Sift your flour, baking powder and salt all together into a bowl and set aside. Next, using a stand mixer with the paddle attachment, cream your butter until it is pale and fluffy. Add the sugar and beat together on a medium speed once again, for about 5 minutes. When it is all combined, add your eggs – an egg at a time, with the mixer beating the batter together on a low speed. It should take a few minutes for the eggs to combine fully with the batter.

Now we turn to the stars of the show – the flavours! Add the cinnamon, ginger, poppy seeds, black pepper and vanilla to the batter and combine.

On a low speed, add in a third of the flour. With the mixer still going, slowly pour in half the milk, followed by the flour, the rest of the milk and the final third of flour. Scrape the bowl to make sure everything is combined.

Distribute the batter evenly into the three pans and bake for approx 30 minutes. Poke a skewer in the centre and if it comes out clean, the cake is done!

While the cakes are cooling, make the buttercream. In a mixer, with the paddle attachment, beat the butter until pale and fluffy. In 200g increments, add the icing sugar, beating on a low speed to avoid an icing sugar cloud! When all of the icing sugar is combined, add 2 tbsp of milk, 1 tsp vanilla extract and beat again to loosen.

Remove a tea spoon or so of the icing for each of the colours you’ll be using and put them into a cup or bowl – one for each colour. Add the food colouring to each and mix together until fully combined.


Now it’s time to assemble: place a blob of buttercream onto your cake board to prevent the cake from moving while you ice it. On top of the first layer, add a dollop of the buttercream and spread evenly.

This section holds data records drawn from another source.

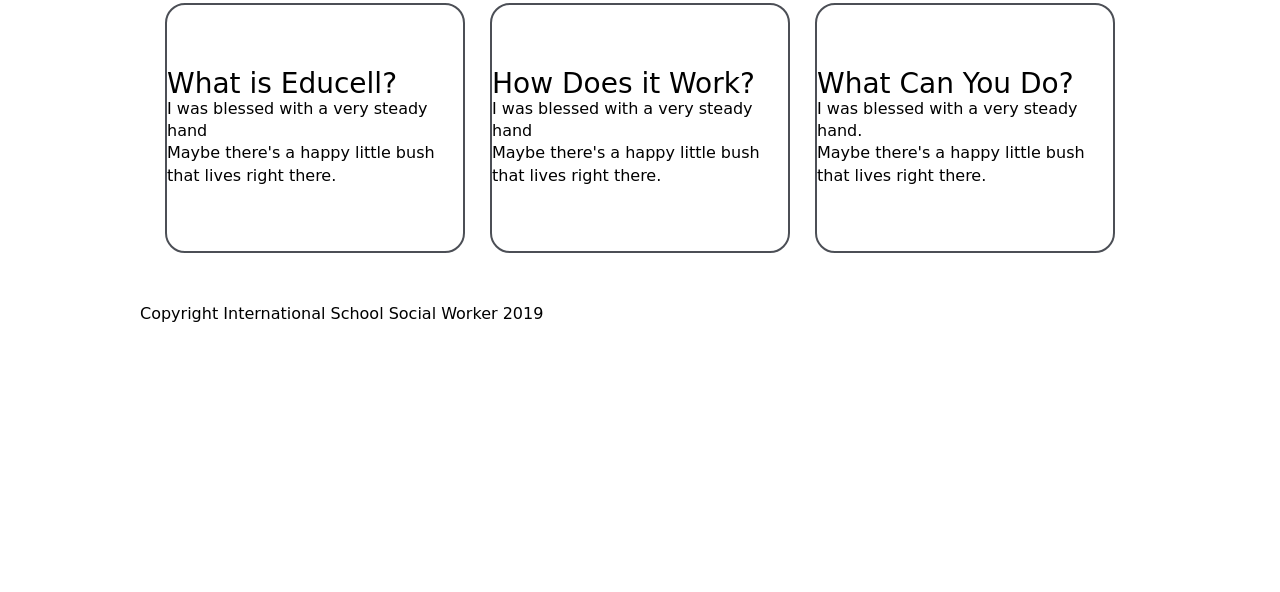
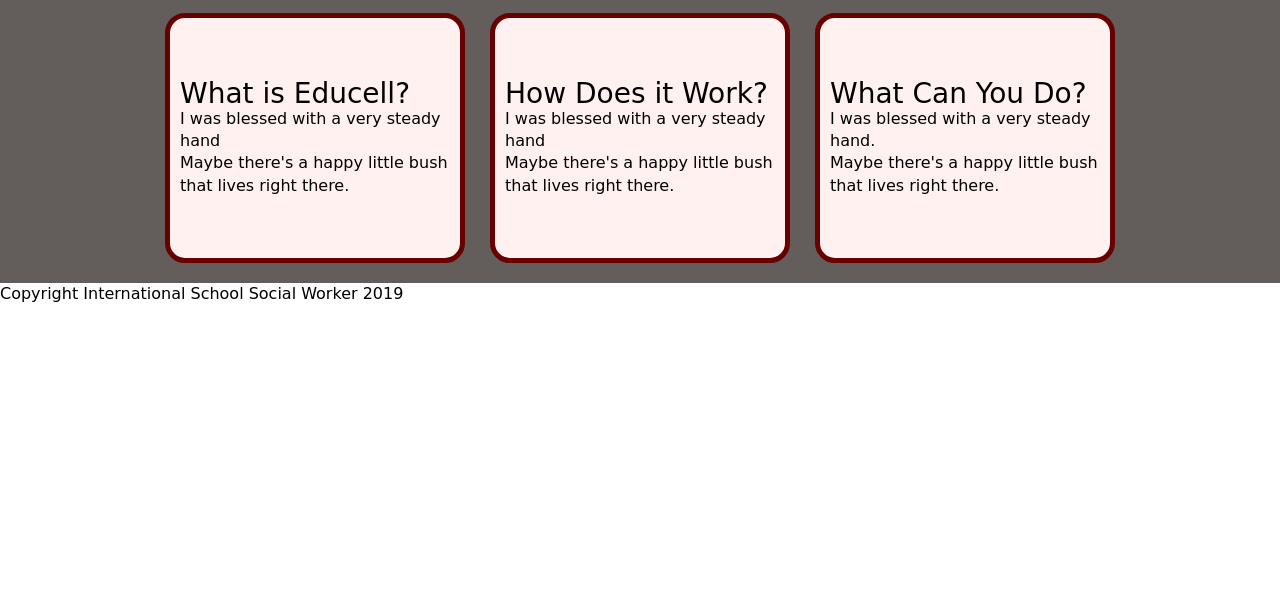
Before and after one commit to bw-international-school-social-worker/international-school-socialworker-UI-2, a plain HTML site: page index.html in a window 1280 px wide. Shown: the part 208-800 px from the top of the page. Drawn offline with Linux system fonts and the light colour scheme; a web font is replaced by a local one.

Commit message:
Created middle content for home page

```diff
--- a/LESS/global.less
+++ b/LESS/global.less
@@ -36,7 +36,7 @@
 
     @media @medium{
         max-width: 800px;
-        width: 98%;
+        width: 99%;
         margin: 0 auto;
     }
 
--- a/LESS/home-page.less
+++ b/LESS/home-page.less
@@ -1,3 +1,6 @@
+.top-middle-content{
+
+    background-color: #635D5C;
     .home{
         // .carousel{
             //carousel styling here
@@ -6,14 +9,17 @@
             display: flex;
             flex-wrap: wrap;
             justify-content: space-between;
+
             .boxes {
                 display: flex;
                 flex-wrap:wrap;
                 justify-content: space-evenly;
-            height: 300px;
+                height: 28rem;
                 .box {
                     width: 30%;
                     height: 250px;
+                    margin: 1rem 0 1rem 0;
+                    padding: 1rem;
                     // margin: 20px 2.5%;
                     display: flex;
                     flex-wrap: wrap;
@@ -21,9 +27,13 @@
                     align-content: center;
                     justify-content: center;
                     justify-items: center;
-                border: 2px solid #4C4F56;
+                    border: 0.5rem solid #680000;
+                    //#236600;
                     border-radius: 2rem;
+                    background-color: #FFF1EF;
                 }
             }
         }
     }
+
+}
--- a/index.html
+++ b/index.html
@@ -26,7 +26,7 @@
           </nav>
         </div>
     </header>
-
+<section class= "top-middle-content">
   <div class="container home">
 
         <h2>What it does</h2>
@@ -76,6 +76,7 @@
       </div> -->
 
     </section>
+</section>
 
     <footer>
       <p>Copyright International School Social Worker 2019</p>
```
Also changed, not shown: CSS/index.css. Lines whose indentation alone changed are shown as unchanged.
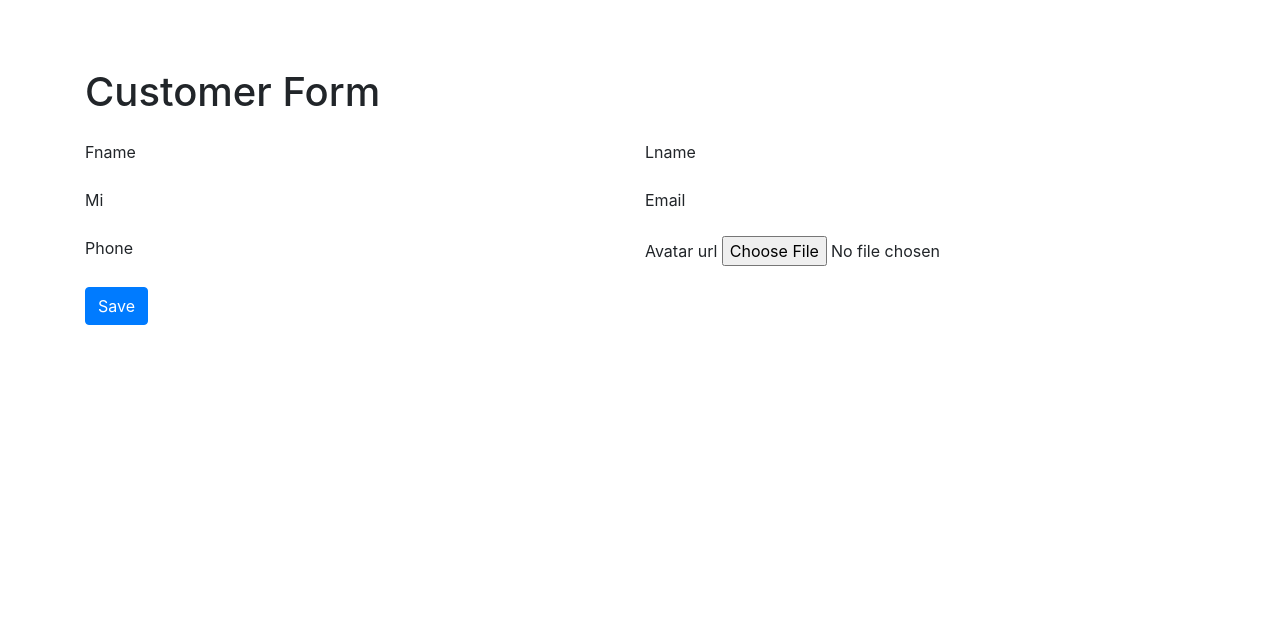
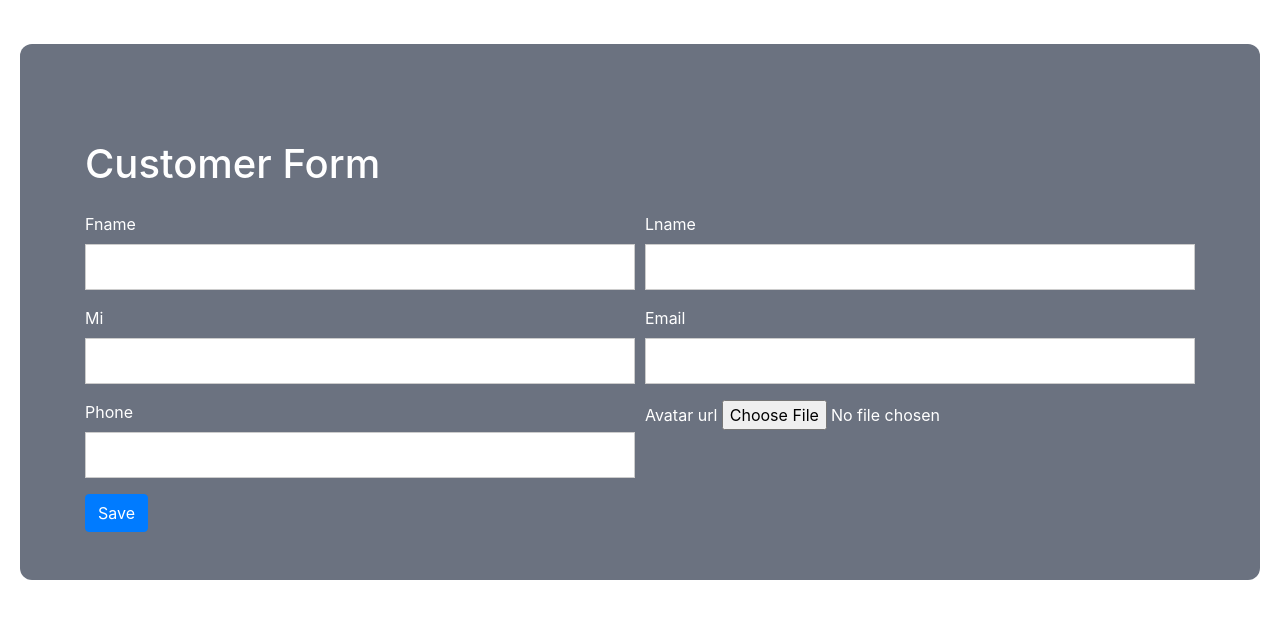
Before and after one commit to NJSP/space-tigers, a Django app: template space_tigersapp/templates/customer_form.html in a window 1280 px wide. Shown: the part 52-671 px from the top of the page. Run offline with Django 3.2, Linux system fonts and the light colour scheme; the template is opened without the code that fills it, so the values that code supplies are empty, except form fields; form fields are guessed from the names that the template uses; some libraries are stand-ins or nearby versions.

Commit message:
updated forms. again.

```diff
--- a/space_tigersapp/templates/base.html
+++ b/space_tigersapp/templates/base.html
@@ -2,13 +2,8 @@
 <html>
 <head>
     <meta charset=”UTF-8”>
-    <meta name=”viewport” content=”width=device-width, initial-scale=1.0”>
-    <!-- Bootstrap CSS -->
-    <link href=
-    ”https://cdn.jsdelivr.net/npm/bootstrap@5.1.1/dist/css/bootstrap.min.css”
-        rel=”stylesheet” integrity=
-    ”sha384-F3w7mX95PdgyTmZZMECAngseQB83DfGTowi0iMjiWaeVhAn4FJkqJByhZMI3AhiU”
-        crossorigin=”anonymous”>
+    <meta name=”viewport” content=”device-width, initial-scale=1.0”>
+
 
 
     <title>{% block title %}Space Tigers Rule!{% endblock %}</title>
@@ -50,6 +45,16 @@
         .content {
             padding: 20px;
         }
+        .container {
+            color: white;
+        }
+        input[type="text"], input[type="email"], input[type="password"], textarea {
+        background-color: #fff;
+        color: #000;
+        border: 1px solid #ccc;
+        padding: 10px;
+        width: 100%;
+
     </style>
 </head>
 <body>
@@ -63,10 +68,5 @@
     <div class="content">
         {% block content %}{% endblock %}
     </div>
-    <!-- Bootstrap JS
-    <script src=”https://cdn.jsdelivr.net/npm/bootstrap@5.1.1/dist/js/bootstrap.bundle.min.js”
-    integrity=”sha384-/bQdsTh/da6pkI1MST/rWKFNjaCP5gBSY4sEBT38Q/9RBh9AH40zEOg7Hlq2THRZ”
-    crossorigin=”anonymous”>
-    </script>-->
 </body>
 </html>
--- a/space_tigersapp/templates/customer_form.html
+++ b/space_tigersapp/templates/customer_form.html
@@ -3,9 +3,9 @@
 {% block title %}Customer Form{% endblock %}
 
 {% block content %}
-<!-- Include Bootstrap CSS in your base template -->
 <link href="https://stackpath.bootstrapcdn.com/bootstrap/4.5.2/css/bootstrap.min.css" rel="stylesheet">
 
+<div class="mt-6 px-6 py-12 bg-gray-500 rounded-xl">
     <div class="container mt-5">
         <h1 class="mb-4">Customer Form</h1>
         <form method="post" class="needs-validation" novalidate>
@@ -43,6 +43,7 @@
             <button type="submit" class="btn btn-primary">Save</button>
         </form>
     </div>
+</div>
 
 <!-- Optionally include Bootstrap JS and Popper.js for interactive components -->
 <script src="https://code.jquery.com/jquery-3.5.1.slim.min.js"></script>
```
Also changed, not shown: db.sqlite3. Lines whose indentation alone changed are shown as unchanged.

You could pipe this on in a circular motion, too. Sit the second layer on top, pressing down slightly. Make sure the cakes are lining up at the sides. Add another dollop of buttercream onto the top of the second layer and smooth out. Finally, sit the third layer on top, bottom side up to ensure your cake has a completely straight top.

At this point, you want to crumb coat your cake: this locks in all the crumbs to when you spread your finished layer of buttercream, it doesn’t drag up any cake crumbs and ruin the smooth finish. You want spread a thin layer of the buttercream on the sides and the top of the cake – you should still see the edges of the cake through this layer. Sit the cake in the fridge for about an hour.

After the hour, remove the cake from the fridge and spread on the remainder of the buttercream. Smooth it out – I recommend a cake scraper for this! Now it’s time to get colourful! With a teaspoon, dot on the coloured buttercream – I started with orange, dotting a small dollop every now and again. Move up the cake with the different colours, but try and mix the colours up a little as you do. I wanted quite a bit of colour on my cake, so much of the cake at this point was full of coloured icing. Finally, with a cake scraper, slowly but confidently smooth the icing. Don’t do it all in one go, smooth for a little and then clean your scraper. Then smooth some more. Repeat this process until the colours are merging together and you have no pockets of air and you’re happy with the finish.